A few days ago I mentioned this surprising turn of events with the about-to-be-released memoir of former Israeli Ambassador Michael Oren. Now there’s some more information. And Good Lord it does not put Oren in a good light. Not at all.
It’s a sharp piece of reporting by Larry Cohler-Esses in The Forward. The gist is this. The New York Times comes in for a lot of criticism from Oren as the example of par excellence of “Jewish-edited”/owned publications that are nonetheless reflexively hostile to Israel. That part in itself is not terribly surprising. The Times is an endless lightning rod for being either too friendly or too hostile to Israel.

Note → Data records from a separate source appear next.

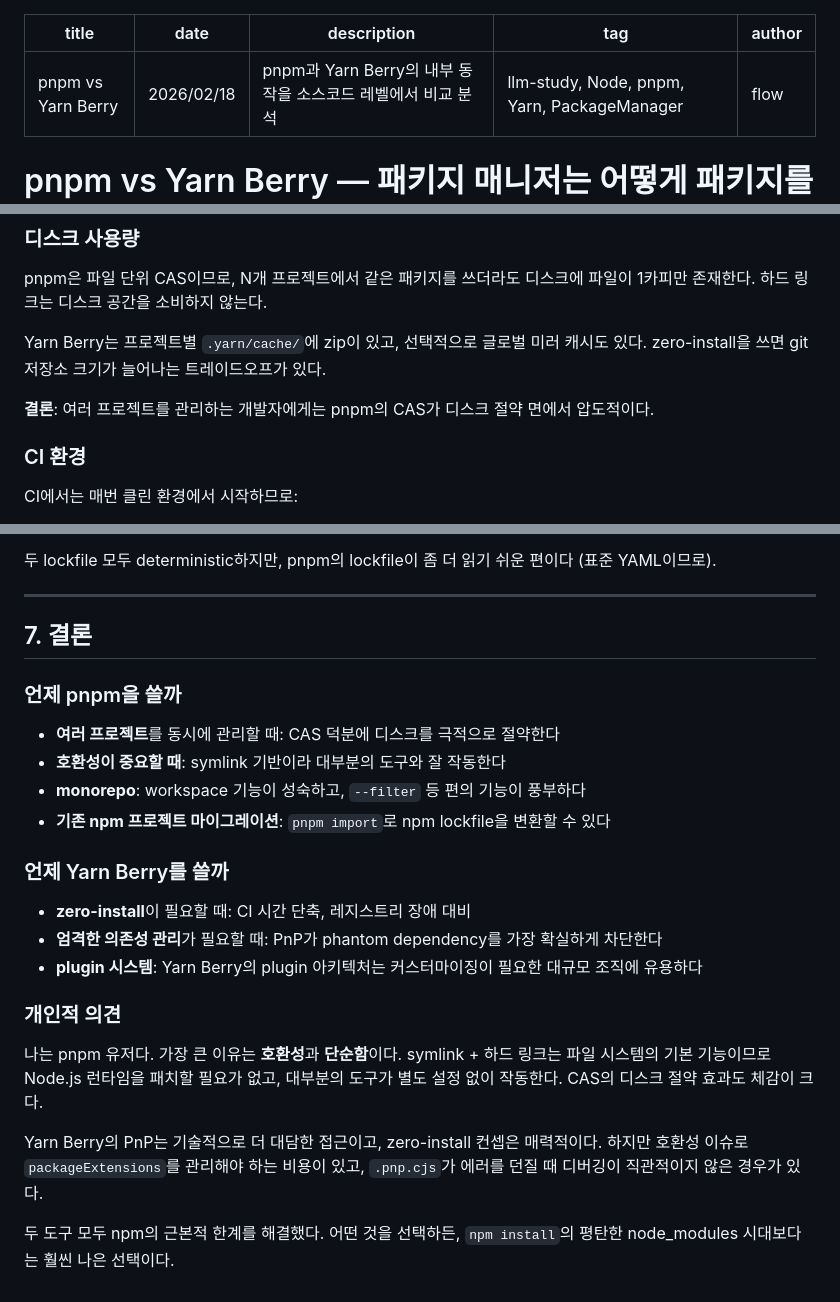
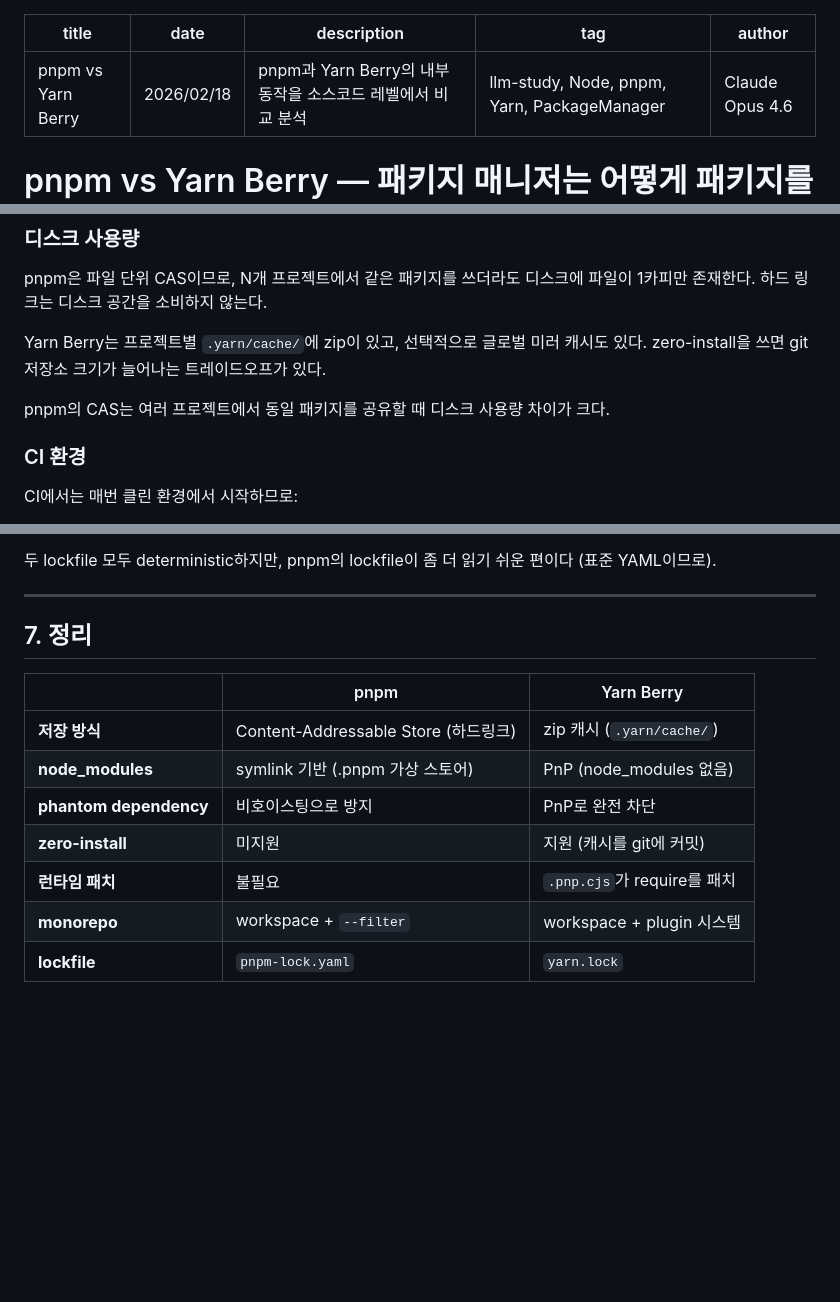
Before and after one commit to hyp3rflow/log, a Markdown page: posts/pnpm-vs-yarn-berry.md, 3 parts joined by grey strips. Rendered like a GitHub page; blank space fills up the shorter version.

Commit message:
fix: remove subjective opinions, change author to Claude Opus 4.6

```diff
--- a/posts/pnpm-vs-yarn-berry.md
+++ b/posts/pnpm-vs-yarn-berry.md
@@ -3,7 +3,7 @@ title: "pnpm vs Yarn Berry"
 date: 2026/02/18
 description: "pnpm과 Yarn Berry의 내부 동작을 소스코드 레벨에서 비교 분석"
 tag: llm-study, Node, pnpm, Yarn, PackageManager
-author: flow
+author: Claude Opus 4.6
 ---
 
 # pnpm vs Yarn Berry — 패키지 매니저는 어떻게 패키지를 받는가
@@ -587,7 +587,7 @@ pnpm은 파일 단위 CAS이므로, N개 프로젝트에서 같은 패키지를
 
 Yarn Berry는 프로젝트별 `.yarn/cache/`에 zip이 있고, 선택적으로 글로벌 미러 캐시도 있다. zero-install을 쓰면 git 저장소 크기가 늘어나는 트레이드오프가 있다.
 
-**결론**: 여러 프로젝트를 관리하는 개발자에게는 pnpm의 CAS가 디스크 절약 면에서 압도적이다.
+pnpm의 CAS는 여러 프로젝트에서 동일 패키지를 공유할 때 디스크 사용량 차이가 크다.
 
 ### CI 환경
 
@@ -628,25 +628,14 @@ pnpm은 workspace 패키지를 symlink로 연결한다. Yarn Berry는 PnP 맵에
 
 ---
 
-## 7. 결론
+## 7. 정리
 
-### 언제 pnpm을 쓸까
-
-- **여러 프로젝트**를 동시에 관리할 때: CAS 덕분에 디스크를 극적으로 절약한다
-- **호환성이 중요할 때**: symlink 기반이라 대부분의 도구와 잘 작동한다
-- **monorepo**: workspace 기능이 성숙하고, `--filter` 등 편의 기능이 풍부하다
-- **기존 npm 프로젝트 마이그레이션**: `pnpm import`로 npm lockfile을 변환할 수 있다
-
-### 언제 Yarn Berry를 쓸까
-
-- **zero-install**이 필요할 때: CI 시간 단축, 레지스트리 장애 대비
-- **엄격한 의존성 관리**가 필요할 때: PnP가 phantom dependency를 가장 확실하게 차단한다
-- **plugin 시스템**: Yarn Berry의 plugin 아키텍처는 커스터마이징이 필요한 대규모 조직에 유용하다
-
-### 개인적 의견
-
-나는 pnpm 유저다. 가장 큰 이유는 **호환성**과 **단순함**이다. symlink + 하드 링크는 파일 시스템의 기본 기능이므로 Node.js 런타임을 패치할 필요가 없고, 대부분의 도구가 별도 설정 없이 작동한다. CAS의 디스크 절약 효과도 체감이 크다.
-
-Yarn Berry의 PnP는 기술적으로 더 대담한 접근이고, zero-install 컨셉은 매력적이다. 하지만 호환성 이슈로 `packageExtensions`를 관리해야 하는 비용이 있고, `.pnp.cjs`가 에러를 던질 때 디버깅이 직관적이지 않은 경우가 있다.
-
-두 도구 모두 npm의 근본적 한계를 해결했다. 어떤 것을 선택하든, `npm install`의 평탄한 node_modules 시대보다는 훨씬 나은 선택이다.
+| | pnpm | Yarn Berry |
+|---|---|---|
+| **저장 방식** | Content-Addressable Store (하드링크) | zip 캐시 (`.yarn/cache/`) |
+| **node_modules** | symlink 기반 (.pnpm 가상 스토어) | PnP (node_modules 없음) |
+| **phantom dependency** | 비호이스팅으로 방지 | PnP로 완전 차단 |
+| **zero-install** | 미지원 | 지원 (캐시를 git에 커밋) |
+| **런타임 패치** | 불필요 | `.pnp.cjs`가 require를 패치 |
+| **monorepo** | workspace + `--filter` | workspace + plugin 시스템 |
+| **lockfile** | `pnpm-lock.yaml` | `yarn.lock` |
```
Also changed, not shown: posts/react-native-new-architecture.md (+15 -25 lines).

But Oren tells an almost unbelievable account of an exchange with Times Oped page editor Andrew Rosenthal, which is not very flattering to Rosenthal, to put it mildly. In the anecdote, Rosenthal is complacently indifferent to factual errors, has little concern for the difference between facts and opinion and acts in bad faith when Oren attempts to rebut falsehoods on his country’s behalf.
But Cohler-Esses talked to Rosenthal and the story just seems made up – something between complete fabrication and extreme embellishment.
Now, what Cohler-Esses got was Rosenthal’s version of events. (Oren seems not to have responded.) Perhaps they remember it differently. Or maybe Rosenthal is the one playing fast and loose with what happened. But the real kicker in the story is Oren’s characterization of what was said in a Times oped by Palestinian Authority President Mahmoud Abbas. It’s this oped that is the center of the story.
If you read the published oped it simply does not say what Oren says it said. And with that, the whole story falls apart.
I don’t think Rosenthal was making the other stuff up. But obviously I have no idea what went on between these two guys. So I have no way of knowing who’s portraying the interaction more accurately or honestly. This is why the OpEd is so key. It’s a public, published piece of writing. It says what it says. And it does not say what Oren says it does. If that’s wrong – and it is – most of his story falls apart and the rest loses all credibility.
Again, this doesn’t rest on Rosenthal’s say-so. It’s a published article. Read it. Oren is just wrong. I don’t want to steal Cohler-Esses. And in any case to get all the ins and outs of what I’m describing you need to read his piece. So do read it.
As for Oren, I still don’t know quite what to make of all this. You know I love skewering clowns. But Oren is no clown. Or as I told a player in this drama a couple days ago by email, if he is a clown I didn’t realize it until now. I really don’t know what was going on with him in this book. Barak Ravid captures the essence of it in this article “How Michael Oren Sold Out U.S.-Israel Ties to Sell a Few More Books.”
And on top of all that, a lot of it seems made up.